### PROBLEM REQUIREMENTS
Restate word for word all of the lines below, with each image left out.
** Opening RECORDS FOR THIS TASK block **
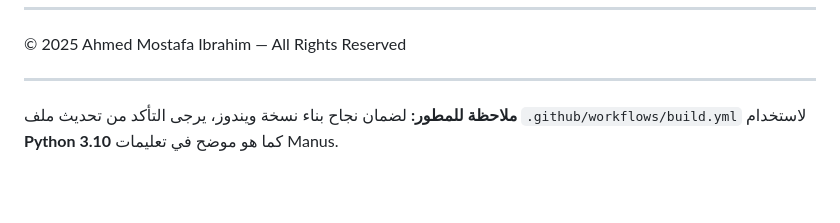
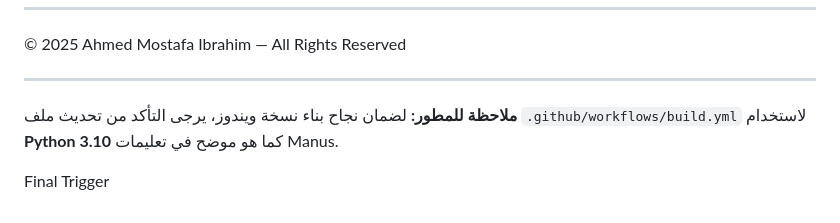
Before and after one commit to ahmed1998AM/Finovate-Audit-Nexus-AI, a Markdown page: README.md, the part around the change. Drawn GitHub-style; blank space fills up the shorter version.

Commit message:
Trigger final build attempt #4

```diff
--- a/README.md
+++ b/README.md
@@ -215,3 +215,5 @@ Finovate-Audit-Nexus-AI/
 
 ---
 **ملاحظة للمطور:** لضمان نجاح بناء نسخة ويندوز، يرجى التأكد من تحديث ملف `.github/workflows/build.yml` لاستخدام **Python 3.10** كما هو موضح في تعليمات Manus.
+
+Final Trigger
```
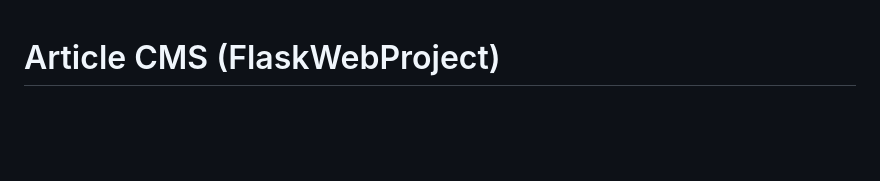
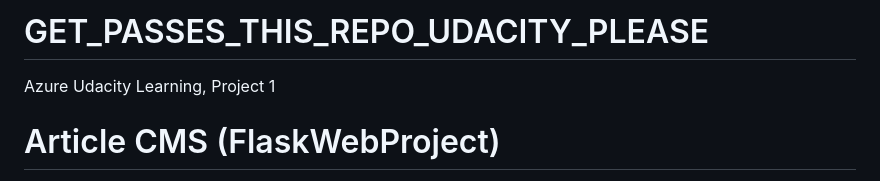
Before and after one commit to phuctrandai/Azure-Udacity-Project-1, a Markdown page: README.md, the part around the change. Drawn GitHub-style; blank space fills up the shorter version.

```diff
--- a/README.md
+++ b/README.md
@@ -1,3 +1,6 @@
+# GET_PASSES_THIS_REPO_UDACITY_PLEASE
+Azure Udacity Learning, Project 1
+
 # Article CMS (FlaskWebProject)
 
 This project is a Python web application built using Flask. The user can log in and out and create/edit articles. An article consists of a title, author, and body of text stored in an Azure SQL Server along with an image that is stored in Azure Blob Storage. You will also implement OAuth2 with Sign in with Microsoft using the `msal` library, along with app logging.
```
** Closing RECORDS FOR THIS TASK block **
### ANSWER FOR THE TASK
Before and after one commit to ahmed1998AM/Finovate-Audit-Nexus-AI, a Markdown page: README.md, the part around the change. Drawn GitHub-style; blank space fills up the shorter version.

Commit message:
Trigger final build attempt #4

```diff
--- a/README.md
+++ b/README.md
@@ -215,3 +215,5 @@ Finovate-Audit-Nexus-AI/
 
 ---
 **ملاحظة للمطور:** لضمان نجاح بناء نسخة ويندوز، يرجى التأكد من تحديث ملف `.github/workflows/build.yml` لاستخدام **Python 3.10** كما هو موضح في تعليمات Manus.
+
+Final Trigger
```
Before and after one commit to phuctrandai/Azure-Udacity-Project-1, a Markdown page: README.md, the part around the change. Drawn GitHub-style; blank space fills up the shorter version.

```diff
--- a/README.md
+++ b/README.md
@@ -1,3 +1,6 @@
+# GET_PASSES_THIS_REPO_UDACITY_PLEASE
+Azure Udacity Learning, Project 1
+
 # Article CMS (FlaskWebProject)
 
 This project is a Python web application built using Flask. The user can log in and out and create/edit articles. An article consists of a title, author, and body of text stored in an Azure SQL Server along with an image that is stored in Azure Blob Storage. You will also implement OAuth2 with Sign in with Microsoft using the `msal` library, along with app logging.
```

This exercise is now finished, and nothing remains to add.